> [Information shown]
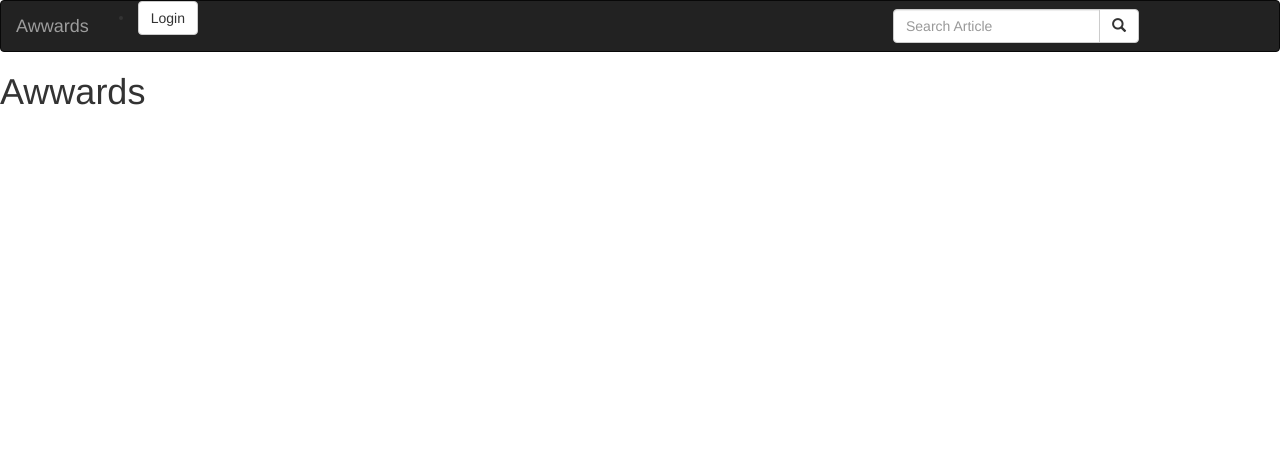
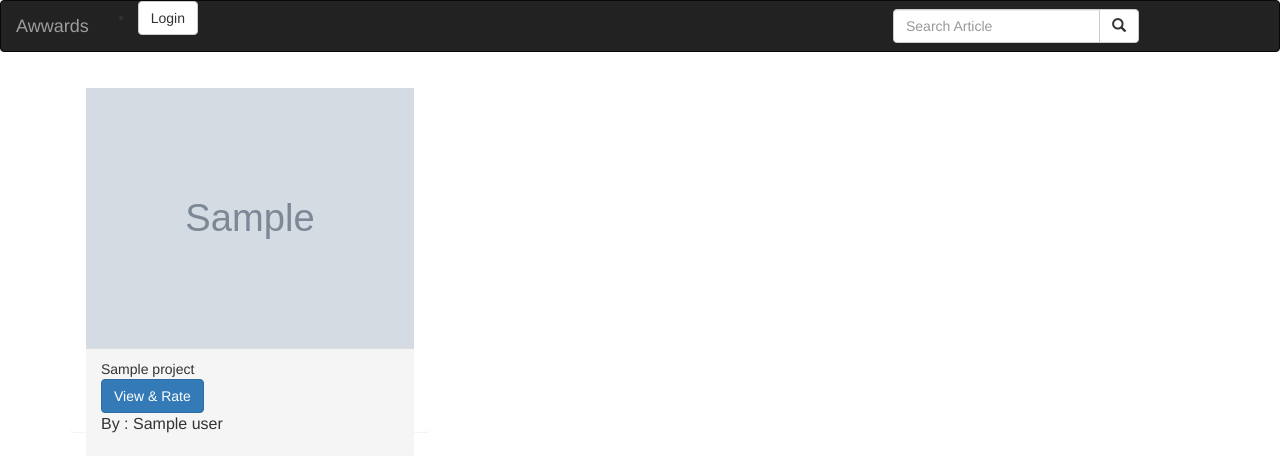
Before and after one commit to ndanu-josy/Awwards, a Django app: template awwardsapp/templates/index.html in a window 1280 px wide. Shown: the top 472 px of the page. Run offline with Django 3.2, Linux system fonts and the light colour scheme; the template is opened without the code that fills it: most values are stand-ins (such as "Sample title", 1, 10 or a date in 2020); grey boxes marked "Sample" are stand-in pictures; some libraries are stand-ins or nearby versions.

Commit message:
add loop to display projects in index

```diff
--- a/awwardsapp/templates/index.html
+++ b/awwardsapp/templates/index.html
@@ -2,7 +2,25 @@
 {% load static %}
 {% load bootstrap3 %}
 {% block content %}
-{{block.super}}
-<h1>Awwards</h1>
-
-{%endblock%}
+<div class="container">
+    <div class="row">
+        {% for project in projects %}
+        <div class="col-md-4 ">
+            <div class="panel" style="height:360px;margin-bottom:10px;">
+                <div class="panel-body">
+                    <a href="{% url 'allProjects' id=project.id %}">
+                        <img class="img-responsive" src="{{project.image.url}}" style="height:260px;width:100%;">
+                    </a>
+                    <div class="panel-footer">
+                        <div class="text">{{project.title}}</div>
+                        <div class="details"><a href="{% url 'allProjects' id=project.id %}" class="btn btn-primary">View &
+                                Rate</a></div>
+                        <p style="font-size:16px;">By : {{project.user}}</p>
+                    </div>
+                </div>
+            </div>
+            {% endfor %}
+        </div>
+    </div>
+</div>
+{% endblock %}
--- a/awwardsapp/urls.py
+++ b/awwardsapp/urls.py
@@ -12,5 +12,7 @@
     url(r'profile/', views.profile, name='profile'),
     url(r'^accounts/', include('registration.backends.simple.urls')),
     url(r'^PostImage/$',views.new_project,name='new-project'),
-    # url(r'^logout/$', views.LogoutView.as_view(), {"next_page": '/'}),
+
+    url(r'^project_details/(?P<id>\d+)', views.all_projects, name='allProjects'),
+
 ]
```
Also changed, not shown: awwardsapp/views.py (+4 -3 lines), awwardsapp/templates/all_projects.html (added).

---

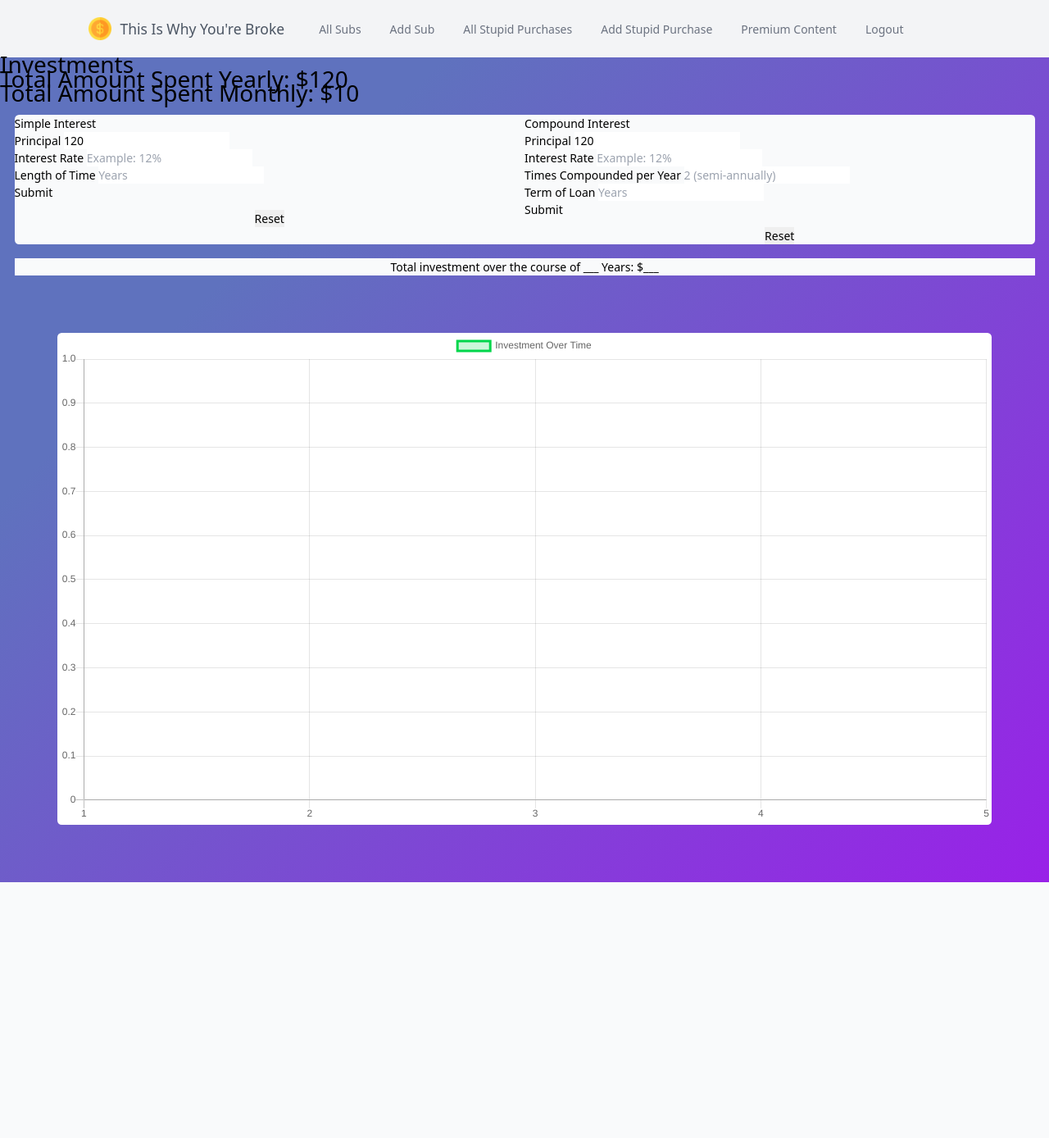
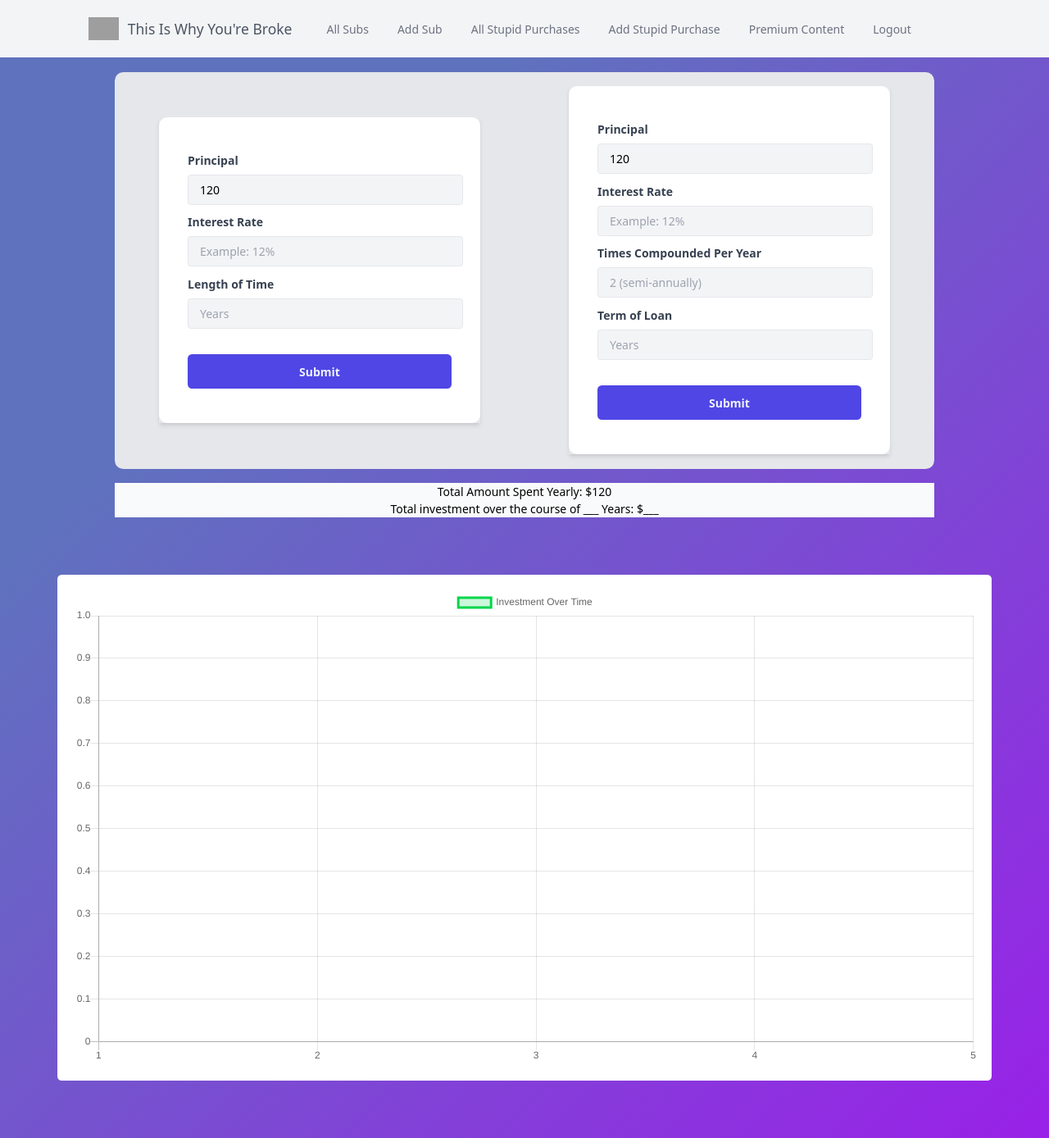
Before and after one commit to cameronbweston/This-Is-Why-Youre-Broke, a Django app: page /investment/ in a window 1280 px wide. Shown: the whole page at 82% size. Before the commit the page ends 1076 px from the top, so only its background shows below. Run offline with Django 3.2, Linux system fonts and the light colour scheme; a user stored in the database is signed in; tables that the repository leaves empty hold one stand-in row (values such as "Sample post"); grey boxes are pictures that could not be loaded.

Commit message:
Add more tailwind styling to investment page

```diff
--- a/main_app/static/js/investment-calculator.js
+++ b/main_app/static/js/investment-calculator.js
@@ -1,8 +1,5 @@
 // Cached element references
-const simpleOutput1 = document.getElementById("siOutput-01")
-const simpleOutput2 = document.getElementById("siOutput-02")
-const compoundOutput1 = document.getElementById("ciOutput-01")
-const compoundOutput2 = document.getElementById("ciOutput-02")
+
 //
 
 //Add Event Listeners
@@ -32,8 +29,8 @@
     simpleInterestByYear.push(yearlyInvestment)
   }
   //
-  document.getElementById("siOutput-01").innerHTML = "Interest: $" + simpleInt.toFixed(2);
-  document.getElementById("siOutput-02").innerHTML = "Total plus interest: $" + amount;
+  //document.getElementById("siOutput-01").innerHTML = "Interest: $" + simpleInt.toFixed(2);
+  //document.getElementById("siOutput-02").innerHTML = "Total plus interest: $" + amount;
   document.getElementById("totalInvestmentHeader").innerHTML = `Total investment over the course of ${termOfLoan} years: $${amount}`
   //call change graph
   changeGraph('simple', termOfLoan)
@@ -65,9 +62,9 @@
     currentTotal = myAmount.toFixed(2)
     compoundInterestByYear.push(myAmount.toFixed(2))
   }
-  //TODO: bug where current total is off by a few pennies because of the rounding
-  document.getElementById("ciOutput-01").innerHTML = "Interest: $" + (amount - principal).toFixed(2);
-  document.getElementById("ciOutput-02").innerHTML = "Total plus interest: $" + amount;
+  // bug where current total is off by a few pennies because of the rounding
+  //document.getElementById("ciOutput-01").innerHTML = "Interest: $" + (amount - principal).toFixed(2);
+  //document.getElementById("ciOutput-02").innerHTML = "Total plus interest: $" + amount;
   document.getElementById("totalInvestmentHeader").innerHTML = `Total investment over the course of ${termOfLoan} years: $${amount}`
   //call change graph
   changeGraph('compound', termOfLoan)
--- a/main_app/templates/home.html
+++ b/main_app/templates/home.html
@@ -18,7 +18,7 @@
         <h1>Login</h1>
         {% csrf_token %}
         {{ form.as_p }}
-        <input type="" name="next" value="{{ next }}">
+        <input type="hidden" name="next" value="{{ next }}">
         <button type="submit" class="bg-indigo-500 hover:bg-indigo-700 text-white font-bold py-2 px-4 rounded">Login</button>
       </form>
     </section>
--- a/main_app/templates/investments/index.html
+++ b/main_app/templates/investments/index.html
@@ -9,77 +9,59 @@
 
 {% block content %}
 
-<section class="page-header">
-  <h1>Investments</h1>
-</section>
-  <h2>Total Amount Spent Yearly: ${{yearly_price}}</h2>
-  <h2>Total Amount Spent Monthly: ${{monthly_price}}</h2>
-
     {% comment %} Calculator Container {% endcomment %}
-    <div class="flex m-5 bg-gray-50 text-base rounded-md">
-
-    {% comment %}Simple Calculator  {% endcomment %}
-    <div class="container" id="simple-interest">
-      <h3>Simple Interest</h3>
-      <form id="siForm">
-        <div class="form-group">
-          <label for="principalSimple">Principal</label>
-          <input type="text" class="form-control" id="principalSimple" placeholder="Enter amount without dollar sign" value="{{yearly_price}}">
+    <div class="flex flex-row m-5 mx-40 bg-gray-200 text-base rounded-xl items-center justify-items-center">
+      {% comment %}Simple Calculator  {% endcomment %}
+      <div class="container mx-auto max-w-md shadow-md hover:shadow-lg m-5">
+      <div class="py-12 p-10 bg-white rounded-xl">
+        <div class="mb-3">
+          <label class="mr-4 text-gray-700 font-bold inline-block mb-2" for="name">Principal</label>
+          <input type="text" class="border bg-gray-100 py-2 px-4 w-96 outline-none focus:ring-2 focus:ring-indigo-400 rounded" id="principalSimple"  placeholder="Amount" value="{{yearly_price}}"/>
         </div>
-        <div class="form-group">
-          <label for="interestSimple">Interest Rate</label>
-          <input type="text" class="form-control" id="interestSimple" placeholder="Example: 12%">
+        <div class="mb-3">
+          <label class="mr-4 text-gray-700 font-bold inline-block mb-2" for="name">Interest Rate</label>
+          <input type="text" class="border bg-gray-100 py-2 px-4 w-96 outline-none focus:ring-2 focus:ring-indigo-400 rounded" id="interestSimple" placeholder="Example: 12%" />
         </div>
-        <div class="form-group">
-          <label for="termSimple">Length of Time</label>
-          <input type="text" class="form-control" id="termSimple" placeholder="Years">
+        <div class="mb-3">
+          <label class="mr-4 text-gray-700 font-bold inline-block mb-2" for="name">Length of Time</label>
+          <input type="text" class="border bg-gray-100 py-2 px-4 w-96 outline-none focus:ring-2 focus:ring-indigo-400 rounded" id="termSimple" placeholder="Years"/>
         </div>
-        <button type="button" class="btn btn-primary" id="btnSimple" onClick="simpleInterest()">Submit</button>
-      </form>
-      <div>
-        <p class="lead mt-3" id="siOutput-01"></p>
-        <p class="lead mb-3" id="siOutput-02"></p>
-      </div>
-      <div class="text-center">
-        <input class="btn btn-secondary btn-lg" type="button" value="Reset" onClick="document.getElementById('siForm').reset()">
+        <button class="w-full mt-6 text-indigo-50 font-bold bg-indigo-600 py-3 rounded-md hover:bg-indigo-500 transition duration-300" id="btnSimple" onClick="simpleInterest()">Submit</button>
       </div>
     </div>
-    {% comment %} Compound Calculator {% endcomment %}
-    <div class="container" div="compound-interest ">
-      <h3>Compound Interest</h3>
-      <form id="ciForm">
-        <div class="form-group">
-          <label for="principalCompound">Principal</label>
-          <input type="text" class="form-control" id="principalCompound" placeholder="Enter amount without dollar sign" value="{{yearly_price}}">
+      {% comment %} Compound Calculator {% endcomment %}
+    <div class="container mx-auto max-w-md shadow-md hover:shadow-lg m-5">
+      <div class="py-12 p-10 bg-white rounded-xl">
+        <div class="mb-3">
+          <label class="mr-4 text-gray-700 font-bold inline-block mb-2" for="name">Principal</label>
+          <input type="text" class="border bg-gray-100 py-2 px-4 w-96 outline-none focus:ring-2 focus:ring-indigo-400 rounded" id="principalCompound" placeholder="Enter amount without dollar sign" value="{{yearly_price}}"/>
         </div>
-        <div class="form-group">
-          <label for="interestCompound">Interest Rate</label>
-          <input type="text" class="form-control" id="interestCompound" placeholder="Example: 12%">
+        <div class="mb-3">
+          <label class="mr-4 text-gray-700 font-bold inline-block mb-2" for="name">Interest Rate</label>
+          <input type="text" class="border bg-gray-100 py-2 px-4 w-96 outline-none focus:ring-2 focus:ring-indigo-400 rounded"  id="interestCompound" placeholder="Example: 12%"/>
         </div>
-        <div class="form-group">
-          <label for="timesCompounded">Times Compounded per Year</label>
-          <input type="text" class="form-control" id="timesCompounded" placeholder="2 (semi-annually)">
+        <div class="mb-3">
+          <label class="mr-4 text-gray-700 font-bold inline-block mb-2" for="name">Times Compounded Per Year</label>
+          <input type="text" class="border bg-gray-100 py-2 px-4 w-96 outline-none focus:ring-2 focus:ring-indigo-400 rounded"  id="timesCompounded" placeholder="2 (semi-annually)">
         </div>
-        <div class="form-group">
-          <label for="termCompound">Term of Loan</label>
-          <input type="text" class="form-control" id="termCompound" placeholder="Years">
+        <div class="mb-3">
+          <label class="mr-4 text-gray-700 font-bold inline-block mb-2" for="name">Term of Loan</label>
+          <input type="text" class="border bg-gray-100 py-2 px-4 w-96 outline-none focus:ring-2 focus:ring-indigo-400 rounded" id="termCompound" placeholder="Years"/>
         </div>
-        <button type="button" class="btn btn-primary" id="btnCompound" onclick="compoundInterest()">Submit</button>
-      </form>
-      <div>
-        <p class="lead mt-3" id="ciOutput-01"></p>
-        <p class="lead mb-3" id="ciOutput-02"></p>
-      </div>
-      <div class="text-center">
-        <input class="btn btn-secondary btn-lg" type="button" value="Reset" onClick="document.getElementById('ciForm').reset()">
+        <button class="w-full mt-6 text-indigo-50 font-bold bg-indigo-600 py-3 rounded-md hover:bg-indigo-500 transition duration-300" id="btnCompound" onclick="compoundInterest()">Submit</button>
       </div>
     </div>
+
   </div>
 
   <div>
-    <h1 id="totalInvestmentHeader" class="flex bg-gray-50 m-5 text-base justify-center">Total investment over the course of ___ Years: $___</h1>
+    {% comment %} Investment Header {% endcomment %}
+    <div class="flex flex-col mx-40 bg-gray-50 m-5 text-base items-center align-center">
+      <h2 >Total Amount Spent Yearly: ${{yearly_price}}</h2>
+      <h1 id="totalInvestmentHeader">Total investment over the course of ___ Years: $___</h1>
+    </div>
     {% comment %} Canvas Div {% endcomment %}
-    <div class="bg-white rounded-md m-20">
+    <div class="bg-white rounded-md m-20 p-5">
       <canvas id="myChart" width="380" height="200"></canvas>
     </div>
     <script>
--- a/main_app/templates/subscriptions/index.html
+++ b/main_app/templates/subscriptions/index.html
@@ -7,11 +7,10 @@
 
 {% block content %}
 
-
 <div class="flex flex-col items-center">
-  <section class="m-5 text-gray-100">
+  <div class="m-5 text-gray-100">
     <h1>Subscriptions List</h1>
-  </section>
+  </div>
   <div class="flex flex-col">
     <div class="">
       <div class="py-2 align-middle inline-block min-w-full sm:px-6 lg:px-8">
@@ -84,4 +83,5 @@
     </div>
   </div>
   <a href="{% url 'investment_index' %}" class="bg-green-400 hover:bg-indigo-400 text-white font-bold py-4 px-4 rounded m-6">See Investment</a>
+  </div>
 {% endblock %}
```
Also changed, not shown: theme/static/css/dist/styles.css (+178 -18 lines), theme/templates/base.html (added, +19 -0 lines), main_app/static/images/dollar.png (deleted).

> [Task to carry out] Across the lines of the material above, tally those holding the word "semi" and state the number by itself.

> [Reply] 2